There was no rest for the public relations department at AMC Theatres this holiday season. With most motion picture executives around the globe having already left the office for at least the two weeks surrounding Christmas and New Years, the senior management of the largest exhibitor in the world was hard at work buttressing their finances, reducing their debt, naming new board members, officially ending negotiations to acquire specific theatre assets from the recently bankrupt Cineworld, announcing a reverse stock split and taking over a shuttered Arclight Cinemas location in Boston.
All the while AMC’s chief executive officer, Adam Aron, took to Twitter like a far more rational and reasonable Elon Musk to say, in-part, that he would not be receiving a rase in 2023, nor would he be selling his shares of AMC stock. Indeed, all of this frenetic activity was surely designed to improve the stock price of the the company’s common shares and AMC Preferred Equity (APE) shares, as much as it was to signal to Wall Street that betting against AMC is very short sighted (a pun that will be made more clear by the end of this piece).
Going APE Over Financials
Aron and AMC entered 2022 on a meme stock high with USD $1.6 billion of cash-on-hand and a stock price of USD $26.52 giving it a market cap of USD $13.96 billion. One year later, after three straight quarters of reported losses, the company’s cash had dwindled to USD $684.6 million (as of 30 September 2022) and 2022 ended with it’s stock price at UDS $4.07, a remarkable 84.65% decline that left their market cap at USD $2.10 billion. Since August of last year, AMC’s share price has declined nearly 72%.
That figure, like many statistics, is a little misleading. That’s because on 22 August of last year AMC issued their APE special dividend to shareholders which had the effect of doubling the number of shares in circulation. The price of AMC common shares fell 42% that day to USD $10.50, though combined with the USD $6 share price of APE, the fall was only 8% to USD $16.50. Since then however, the APE share price has declined to USD $1.36.
The exhibitor turned to its APE offering after shareholders rejected management’s request to issue more common stock to raise operating capital. AMC had chosen this route several times during the Covid pandemic to stay afloat until their theatres could reopen and start showing movies again. In 2019, the company had roughly 104 million outstanding shares. In 2020, that number rose to 117 million. Last year, the figure rose to 514 million outstanding shares. Shareholders were through with having their equity in the company diluted.

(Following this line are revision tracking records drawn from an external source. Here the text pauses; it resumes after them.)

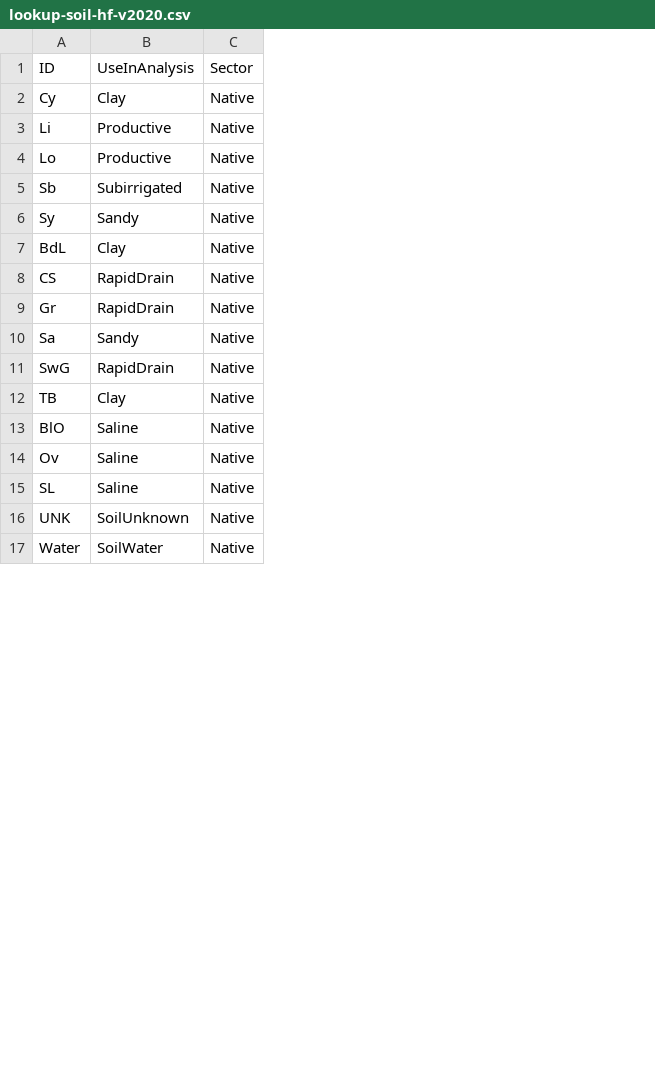
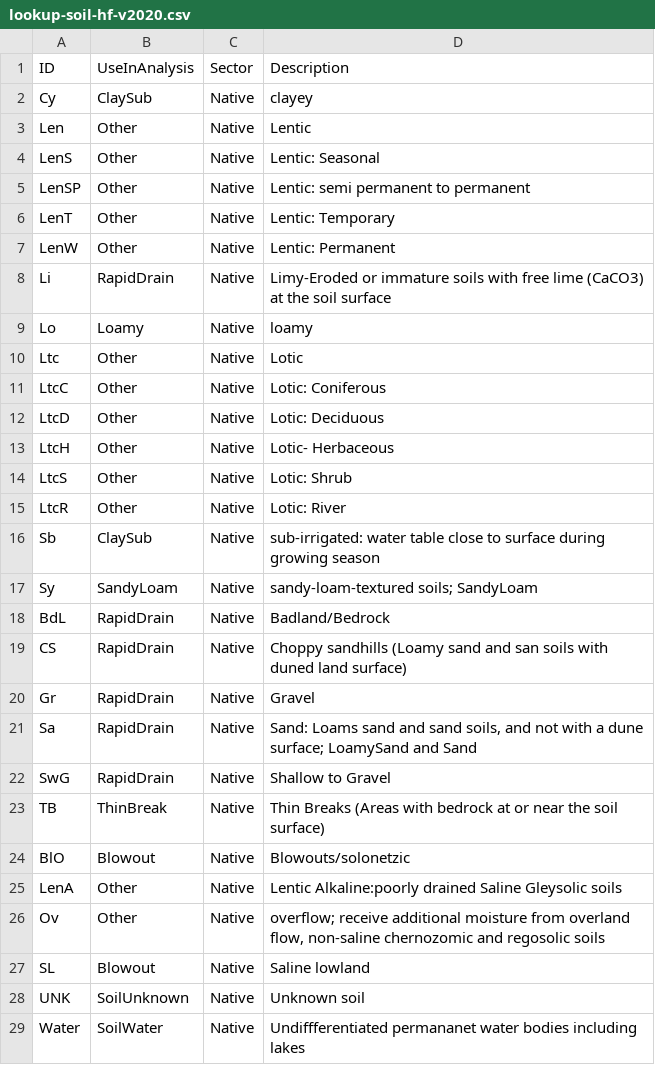
Before and after one commit to psolymos/abmianalytics, a CSV file: lookup/lookup-soil-hf-v2020.csv, drawn as a sheet; only a part is shown; addresses are those after the commit; the diff covers the shown part only; the diff names each change by its address in the sheet, - before the commit and + after, or states it on an @@ line.

Commit message:
Update lookup-soil-hf-v2020.csv

```diff
--- a/lookup/lookup-soil-hf-v2020.csv
+++ b/lookup/lookup-soil-hf-v2020.csv
+column D (Description), row 2: clayey; rows 8-9: Limy-Eroded or immature soils with free lime (CaCO3) at the soil surface | loamy; rows 16-24: sub-irrigated: water table close to surface during growing season | sandy-loam-textured soils; SandyLoam | Badland/Bedrock | Choppy sandhills (Loamy sand and san soils with duned land surface) | Gravel | Sand: Loams sand and sand soils, and not with a dune surface; LoamySand and Sand | Shallow to Gravel | Thin Breaks (Areas with bedrock at or near the soil surface) | Blowouts/solonetzic; rows 26-29: overflow; receive additional moisture from overland flow, non-saline chernozomic and regosolic soils | Saline lowland | Unknown soil | Undiffferentiated permananet water bodies including lakes
-B2 (UseInAnalysis): Clay
+B2 (UseInAnalysis): ClaySub
+row 3: Len | Other | Native | Lentic
+row 4: LenS | Other | Native | Lentic: Seasonal
+row 5: LenSP | Other | Native | Lentic: semi permanent to permanent
+row 6: LenT | Other | Native | Lentic: Temporary
+row 7: LenW | Other | Native | Lentic: Permanent
-B8 (UseInAnalysis): Productive
+B8 (UseInAnalysis): RapidDrain
-B9 (UseInAnalysis): Productive
+B9 (UseInAnalysis): Loamy
+row 10: Ltc | Other | Native | Lotic
+row 11: LtcC | Other | Native | Lotic: Coniferous
+row 12: LtcD | Other | Native | Lotic: Deciduous
+row 13: LtcH | Other | Native | Lotic- Herbaceous
+row 14: LtcS | Other | Native | Lotic: Shrub
+row 15: LtcR | Other | Native | Lotic: River
-B16 (UseInAnalysis): Subirrigated
+B16 (UseInAnalysis): ClaySub
-B17 (UseInAnalysis): Sandy
+B17 (UseInAnalysis): SandyLoam
-B18 (UseInAnalysis): Clay
+B18 (UseInAnalysis): RapidDrain
-B21 (UseInAnalysis): Sandy
+B21 (UseInAnalysis): RapidDrain
-B23 (UseInAnalysis): Clay
+B23 (UseInAnalysis): ThinBreak
-B24 (UseInAnalysis): Saline
+B24 (UseInAnalysis): Blowout
+row 25: LenA | Other | Native | Lentic Alkaline:poorly drained Saline Gleysolic soils
-B26 (UseInAnalysis): Saline
+B26 (UseInAnalysis): Other
-B27 (UseInAnalysis): Saline
+B27 (UseInAnalysis): Blowout
```
Also changed, not shown: 12 removed rows elsewhere in this file.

With APE however, AMC does not need to seek shareholder approval to issue new shares and raise more money. On 19 December of last year the company announced they had sold 125 million shares of APE, raising USD $162 million in cash since its August introduction. Three days later, AMC relied on APE once again in two transactions with Antara Capital, one of its debt holders. The exhibitor not only raised an additional USD $110 million through a sale of APE shares, but swapped an additional 91 million APE shares for $100 million in debt, saving the company USD $10 million a year in debt service.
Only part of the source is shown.